### [WHAT NEEDS TO BE DONE]
Your job with the data below is to output exactly the lines from the one holding "Add an oil-painting" down to the one holding "an oil-painting (mode-of-intensity", both included, and no others.

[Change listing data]
# # # # #

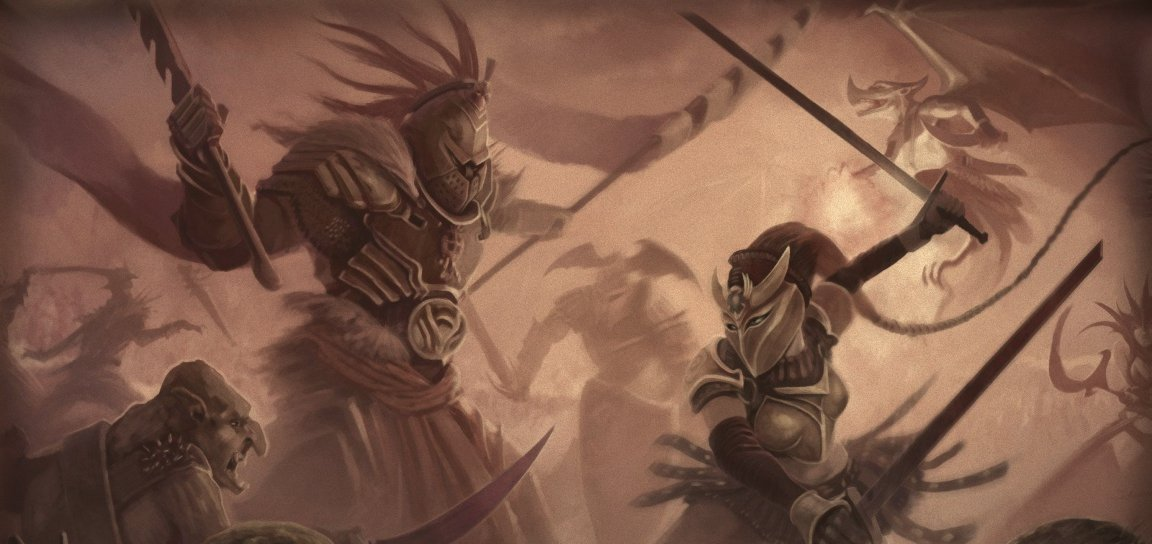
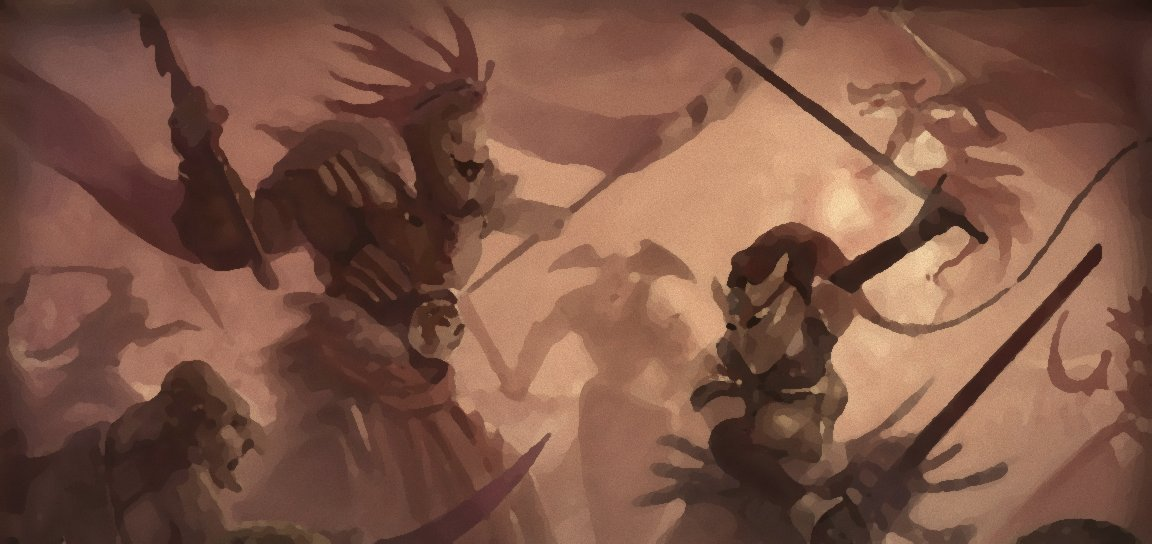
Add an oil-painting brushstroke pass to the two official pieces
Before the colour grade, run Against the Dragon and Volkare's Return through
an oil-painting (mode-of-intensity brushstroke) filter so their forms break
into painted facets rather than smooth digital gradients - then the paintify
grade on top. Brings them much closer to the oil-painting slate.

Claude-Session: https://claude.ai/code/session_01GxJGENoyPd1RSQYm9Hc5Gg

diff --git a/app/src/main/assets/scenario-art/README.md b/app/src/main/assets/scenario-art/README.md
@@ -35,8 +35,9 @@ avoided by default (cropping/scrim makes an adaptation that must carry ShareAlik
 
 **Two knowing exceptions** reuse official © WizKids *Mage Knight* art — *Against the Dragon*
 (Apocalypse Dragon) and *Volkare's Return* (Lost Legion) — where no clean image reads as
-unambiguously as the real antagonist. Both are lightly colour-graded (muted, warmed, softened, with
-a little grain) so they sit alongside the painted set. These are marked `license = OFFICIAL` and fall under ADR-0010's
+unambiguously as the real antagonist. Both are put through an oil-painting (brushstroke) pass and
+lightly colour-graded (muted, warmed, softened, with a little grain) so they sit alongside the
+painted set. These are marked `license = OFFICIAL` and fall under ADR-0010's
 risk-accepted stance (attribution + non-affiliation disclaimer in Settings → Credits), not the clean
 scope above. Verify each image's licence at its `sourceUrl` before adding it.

# # # # #

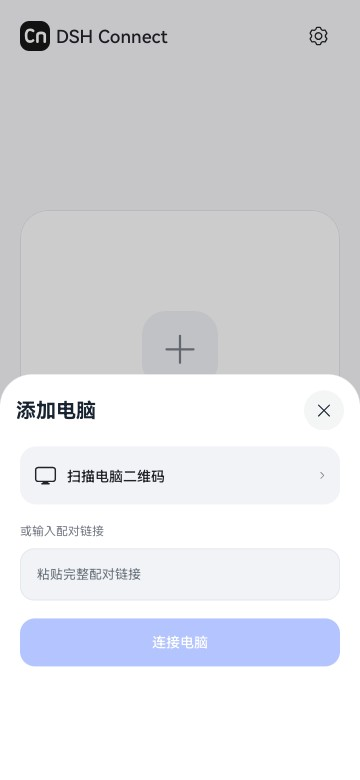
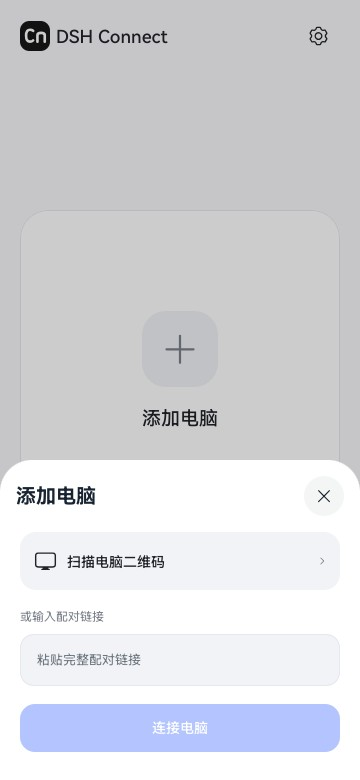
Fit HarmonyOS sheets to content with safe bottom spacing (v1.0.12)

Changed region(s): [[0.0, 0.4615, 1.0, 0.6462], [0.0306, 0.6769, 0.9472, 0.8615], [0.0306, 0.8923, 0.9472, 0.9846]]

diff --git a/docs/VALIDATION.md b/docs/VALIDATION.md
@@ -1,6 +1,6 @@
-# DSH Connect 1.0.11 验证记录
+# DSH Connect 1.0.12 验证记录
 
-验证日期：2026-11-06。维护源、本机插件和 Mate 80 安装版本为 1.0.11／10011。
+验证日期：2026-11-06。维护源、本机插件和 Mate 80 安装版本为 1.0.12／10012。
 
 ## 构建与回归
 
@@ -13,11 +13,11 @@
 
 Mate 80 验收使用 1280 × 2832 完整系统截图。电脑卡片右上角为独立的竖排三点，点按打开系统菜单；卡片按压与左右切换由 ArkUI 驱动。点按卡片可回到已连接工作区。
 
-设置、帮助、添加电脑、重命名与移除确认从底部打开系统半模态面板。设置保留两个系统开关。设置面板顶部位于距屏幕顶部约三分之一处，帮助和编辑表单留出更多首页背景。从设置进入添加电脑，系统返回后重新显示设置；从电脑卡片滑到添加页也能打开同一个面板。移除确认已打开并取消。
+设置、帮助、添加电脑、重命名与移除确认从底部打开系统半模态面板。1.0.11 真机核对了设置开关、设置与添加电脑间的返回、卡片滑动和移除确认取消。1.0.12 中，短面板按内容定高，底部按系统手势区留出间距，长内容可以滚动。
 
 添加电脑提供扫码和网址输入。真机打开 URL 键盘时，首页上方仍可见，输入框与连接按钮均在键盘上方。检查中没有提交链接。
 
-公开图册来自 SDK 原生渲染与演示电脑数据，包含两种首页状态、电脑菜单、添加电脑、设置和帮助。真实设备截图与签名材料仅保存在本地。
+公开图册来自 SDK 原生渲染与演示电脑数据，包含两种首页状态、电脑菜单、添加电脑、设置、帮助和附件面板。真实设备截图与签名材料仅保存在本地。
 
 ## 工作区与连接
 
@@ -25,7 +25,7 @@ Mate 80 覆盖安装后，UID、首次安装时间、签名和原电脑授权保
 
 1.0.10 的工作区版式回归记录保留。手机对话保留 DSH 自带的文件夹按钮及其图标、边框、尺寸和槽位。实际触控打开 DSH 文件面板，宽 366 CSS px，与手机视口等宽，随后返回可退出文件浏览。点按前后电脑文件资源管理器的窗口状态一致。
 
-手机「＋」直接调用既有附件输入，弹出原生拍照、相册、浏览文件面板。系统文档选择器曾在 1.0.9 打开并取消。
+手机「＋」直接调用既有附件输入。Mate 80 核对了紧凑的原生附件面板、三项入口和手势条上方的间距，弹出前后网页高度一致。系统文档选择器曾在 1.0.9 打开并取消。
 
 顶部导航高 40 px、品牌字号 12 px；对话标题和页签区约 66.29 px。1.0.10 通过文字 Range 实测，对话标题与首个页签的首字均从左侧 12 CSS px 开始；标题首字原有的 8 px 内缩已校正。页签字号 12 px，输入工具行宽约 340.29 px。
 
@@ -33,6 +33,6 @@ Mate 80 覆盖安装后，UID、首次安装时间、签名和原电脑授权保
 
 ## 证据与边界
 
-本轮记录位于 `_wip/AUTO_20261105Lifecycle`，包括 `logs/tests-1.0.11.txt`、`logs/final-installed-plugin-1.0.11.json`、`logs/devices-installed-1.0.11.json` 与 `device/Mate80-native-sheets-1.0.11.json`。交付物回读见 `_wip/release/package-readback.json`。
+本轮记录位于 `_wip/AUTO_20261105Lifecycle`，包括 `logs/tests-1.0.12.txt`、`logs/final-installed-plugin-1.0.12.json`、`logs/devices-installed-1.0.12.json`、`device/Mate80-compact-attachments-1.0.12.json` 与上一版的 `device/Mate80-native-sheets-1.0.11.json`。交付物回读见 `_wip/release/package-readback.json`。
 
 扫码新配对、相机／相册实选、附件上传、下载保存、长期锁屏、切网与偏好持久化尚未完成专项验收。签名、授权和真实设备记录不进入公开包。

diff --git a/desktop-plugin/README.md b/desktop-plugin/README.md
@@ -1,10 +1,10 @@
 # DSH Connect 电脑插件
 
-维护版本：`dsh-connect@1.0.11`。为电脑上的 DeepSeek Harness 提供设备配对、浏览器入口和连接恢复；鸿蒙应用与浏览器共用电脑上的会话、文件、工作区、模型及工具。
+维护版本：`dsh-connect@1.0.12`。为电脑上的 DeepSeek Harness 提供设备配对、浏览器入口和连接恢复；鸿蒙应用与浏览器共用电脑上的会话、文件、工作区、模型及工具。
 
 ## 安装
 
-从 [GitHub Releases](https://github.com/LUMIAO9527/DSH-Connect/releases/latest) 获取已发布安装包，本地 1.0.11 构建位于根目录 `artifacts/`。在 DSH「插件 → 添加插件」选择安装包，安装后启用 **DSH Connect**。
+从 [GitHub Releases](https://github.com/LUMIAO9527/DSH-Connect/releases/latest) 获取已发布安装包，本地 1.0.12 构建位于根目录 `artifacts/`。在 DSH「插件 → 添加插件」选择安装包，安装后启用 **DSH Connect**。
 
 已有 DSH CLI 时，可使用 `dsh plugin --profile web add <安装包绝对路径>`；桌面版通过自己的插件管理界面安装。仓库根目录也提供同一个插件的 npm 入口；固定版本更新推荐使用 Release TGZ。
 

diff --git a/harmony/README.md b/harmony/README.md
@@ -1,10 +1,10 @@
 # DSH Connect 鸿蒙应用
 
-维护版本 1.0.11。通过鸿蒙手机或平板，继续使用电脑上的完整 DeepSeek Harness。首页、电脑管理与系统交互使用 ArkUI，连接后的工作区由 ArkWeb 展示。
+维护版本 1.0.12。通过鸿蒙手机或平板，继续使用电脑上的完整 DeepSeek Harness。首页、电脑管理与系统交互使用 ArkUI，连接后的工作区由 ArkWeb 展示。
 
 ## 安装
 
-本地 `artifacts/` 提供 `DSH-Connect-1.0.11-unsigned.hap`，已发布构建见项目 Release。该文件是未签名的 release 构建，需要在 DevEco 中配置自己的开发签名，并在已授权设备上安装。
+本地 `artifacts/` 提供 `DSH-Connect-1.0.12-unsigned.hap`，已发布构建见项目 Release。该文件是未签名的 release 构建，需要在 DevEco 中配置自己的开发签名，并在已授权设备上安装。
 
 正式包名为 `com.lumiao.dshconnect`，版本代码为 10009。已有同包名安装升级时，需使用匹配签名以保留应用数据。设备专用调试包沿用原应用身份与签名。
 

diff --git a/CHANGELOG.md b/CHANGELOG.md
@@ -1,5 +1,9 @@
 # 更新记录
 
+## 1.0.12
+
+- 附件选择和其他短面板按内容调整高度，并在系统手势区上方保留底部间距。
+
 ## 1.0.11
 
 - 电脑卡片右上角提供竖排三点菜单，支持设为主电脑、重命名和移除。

# # # # #

### [WRITTEN SOLUTION]
Add an oil-painting brushstroke pass to the two official pieces
Before the colour grade, run Against the Dragon and Volkare's Return through
an oil-painting (mode-of-intensity brushstroke) filter so their forms break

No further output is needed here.